On many mornings, in the quiet before the forest and hills come to life, I might spy a small group of deer in the hay field. Sometimes, the field is spotted with wild turkeys early in the morning. Still, I am always on the lookout for a different kind of bird.
Several years ago, back in the late 1970s I believe, folks were somewhat surprised to see Bald Eagles making a comeback across the North American continent. As populations grew across the country, many of these majestic creatures made their way south and settled along the Mississippi Flyway. As they came into the Ozarks from the plains, many found their way to Stone County and Cleburne County in Arkansas.
About four or five years ago, while watching the main hayfield for signs of deer during one of our fall hunting camps, I heard a crow screaming and saw him flapping his wings at something higher up in a tall tree along Tomahawk Creek. Following the direction his ire seemed to be targeting, I saw a large, picture-perfect specimen of a Bald Eagle, standing tall at the very top of the tree.
Since that morning, I have seen eagles around Shiloh every autumn and winter. I always see at least one pair, and have seen the pair flying around with a couple of young offspring a few times. I considered their presence, and annual returns, to be a good sign for the future.
On that morning a week or two ago, I was on “eagle watch” once more. I had seen the deer in the hayfield and heard the gobblers calling from up the hill, but was just about to give up on the eagles.
”Maybe it was still too early in the year,” I thought. “Or maybe they won’t be back this year, or ever for that matter.”
Just as the foggy morning began to give way to a sunny sky, I saw a lone figure soaring high above the mountain just to the northeast of the farm. Sometimes what might appear to be an eagle from a distance turns out to be a vulture or other bird-of-prey, so I didn’t get too excited. At least not yet.
As I continued to watch the bird float effortlessly on the thermals rising up the west slope of the hill, the sunlight bounced off a gleaming white head and tail. That’s when I realized the eagles were back.

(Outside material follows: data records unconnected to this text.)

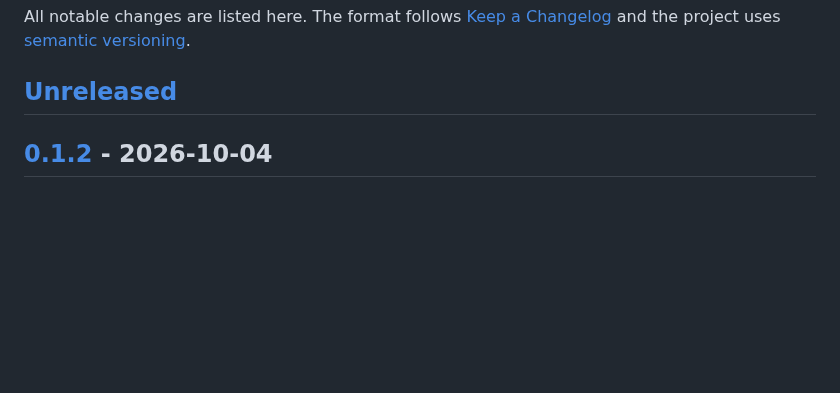
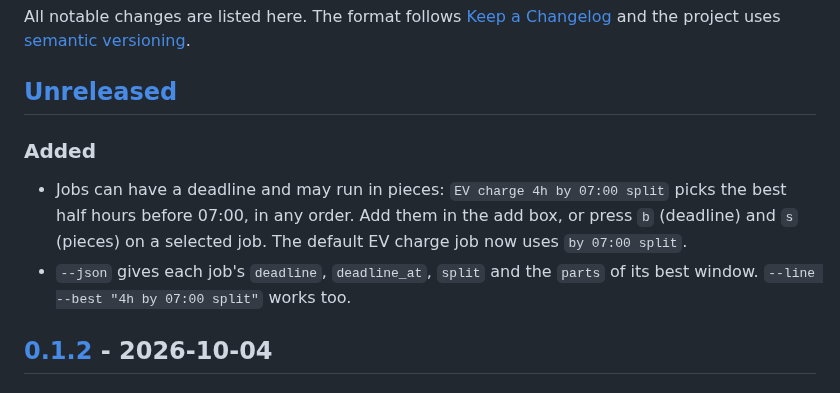
Before and after one commit to 777dimas/gridhour, a Markdown page: CHANGELOG.md, the part around the change. Rendered like a GitHub page; blank space fills up the shorter version.

```diff
--- a/CHANGELOG.md
+++ b/CHANGELOG.md
@@ -4,6 +4,14 @@ All notable changes are listed here. The format follows [Keep a Changelog](https
 and the project uses [semantic versioning](https://semver.org/).
 
 ## [Unreleased]
+
+### Added
+
+* Jobs can have a deadline and may run in pieces: `EV charge 4h by 07:00 split` picks the best
+  half hours before 07:00, in any order. Add them in the add box, or press `b` (deadline) and
+  `s` (pieces) on a selected job. The default EV charge job now uses `by 07:00 split`.
+* `--json` gives each job's `deadline`, `deadline_at`, `split` and the `parts` of its best window.
+  `--line --best "4h by 07:00 split"` works too.
 
 ## [0.1.2] - 2026-10-04
 
```
Also changed, not shown: README.md (+25 -2 lines), docs/compact.png, docs/light.png, docs/main.png, docs/scrub.png, docs/social-preview.png, 7 other files.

Even after the year we’ve had, with all its delays and setbacks and waiting and changes, that’s a good sign!